State Street Financial Select Sector SPDR ETF (XLF)
Not surprisingly, this ETF inched higher as financial stocks led the way for this morning’s rally. With just over 80 individual securities, this top-heavy ETF allocates nearly half of its total assets to its top ten holdings, which include four of the five newly downgraded U.S. banks.

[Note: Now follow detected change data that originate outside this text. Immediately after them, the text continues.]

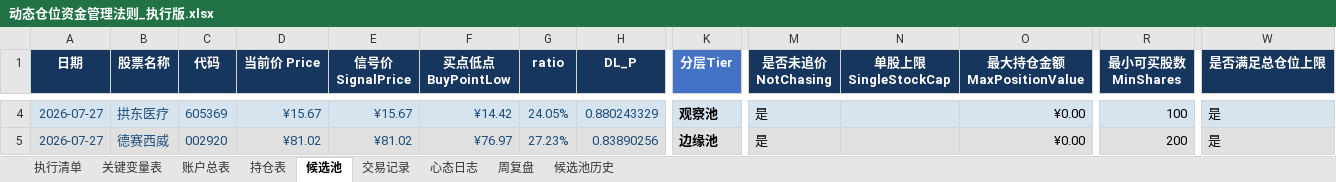
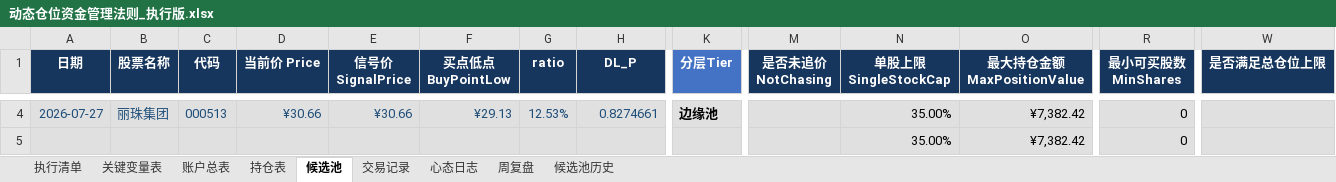
Before and after one commit to soros7788/TradingAgents-CN, an Excel workbook: scripts/chanlun-workflow/动态仓位资金管理法则_执行版.xlsx, sheet 候选池, drawn as a sheet; only a part is shown, gaps mark what is left out; values as stored, in another font and other column widths than the file's, no borders; charts and pictures and conditional formats not drawn; the diff covers the shown part only; the diff names each change by its address in the sheet, - before the commit and + after, or states it on an @@ line.

Commit message:
scan: 全市场扫描更新候选池 + 周二交易计划
扫描结果 (2236只, DL模型正常):
- 候选池3只: 台华新材(DL_P=0.96)/日上集团(0.94)/丽珠集团(0.83)
- 全部BUG-3拦截(price_new_extreme=False), 需人工复核K线

持仓卖点分析:
- 东风股份: should_clear=True → 清仓止损(-38%)
- 松芝/三力士: should_reduce=True → 减仓
- 亚太/拱东: 无卖出信号 → 持有

Excel修复: 账户总表第13行公式错位(22个公式)

明日计划: 清仓东风+减仓松芝200/三力士100 → 仓位40%→31.6%

codex

```diff
--- a/scripts/chanlun-workflow/动态仓位资金管理法则_执行版.xlsx (sheet 候选池)
+++ b/scripts/chanlun-workflow/动态仓位资金管理法则_执行版.xlsx (sheet 候选池)
-B4 (股票名称): 拱东医疗
+B4 (股票名称): 丽珠集团
-C4 (代码): 605369
+C4 (代码): 000513
-D4 (当前价 Price): ¥15.67
+D4 (当前价 Price): ¥30.66
-E4 (信号价 SignalPrice): ¥15.67
+E4 (信号价 SignalPrice): ¥30.66
-F4 (买点低点 BuyPointLow): ¥14.42
+F4 (买点低点 BuyPointLow): ¥29.13
-G4 (ratio): 24.05%
+G4 (ratio): 12.53%
-H4 (DL_P): 0.880243329
+H4 (DL_P): 0.8274661
-K4 (分层Tier): 观察池
+K4 (分层Tier): 边缘池
-M4:M5 (是否未追价 NotChasing): 是
+M4:M5 (是否未追价 NotChasing): (empty)
-N4:N5 (单股上限 SingleStockCap): (empty)
+N4:N5 (单股上限 SingleStockCap): 35.00%
-O4:O5 (最大持仓金额 MaxPositionValue): ¥0.00
+O4:O5 (最大持仓金额 MaxPositionValue): ¥7,382.42
-R4 (最小可买股数 MinShares): 100
+R4 (最小可买股数 MinShares): 0
-W4:W5 (是否满足总仓位上限): 是
+W4:W5 (是否满足总仓位上限): (empty)
-A5 (日期): 2026-07-27
+A5 (日期): (empty)
-B5 (股票名称): 德赛西威
+B5 (股票名称): (empty)
-C5 (代码): 002920
+C5 (代码): (empty)
-D5 (当前价 Price): ¥81.02
+D5 (当前价 Price): (empty)
-E5 (信号价 SignalPrice): ¥81.02
+E5 (信号价 SignalPrice): (empty)
-F5 (买点低点 BuyPointLow): ¥76.97
+F5 (买点低点 BuyPointLow): (empty)
-G5 (ratio): 27.23%
+G5 (ratio): (empty)
-H5 (DL_P): 0.83890256
+H5 (DL_P): (empty)
-K5 (分层Tier): 边缘池
+K5 (分层Tier): (empty)
-R5 (最小可买股数 MinShares): 200
+R5 (最小可买股数 MinShares): 0
```
Also changed, not shown: 518 edited cells elsewhere in this sheet, sheet 账户总表, sheet 持仓表, formulas that keep their value, 1 other file.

Currently, XLF is up 0.52% on the day (as of 11:45 AM June 22, 2012). Several other bank and financial ETFs, including KBE and VFH, are also up at the time of writing [see our Financials Free ETFdb Portfolio].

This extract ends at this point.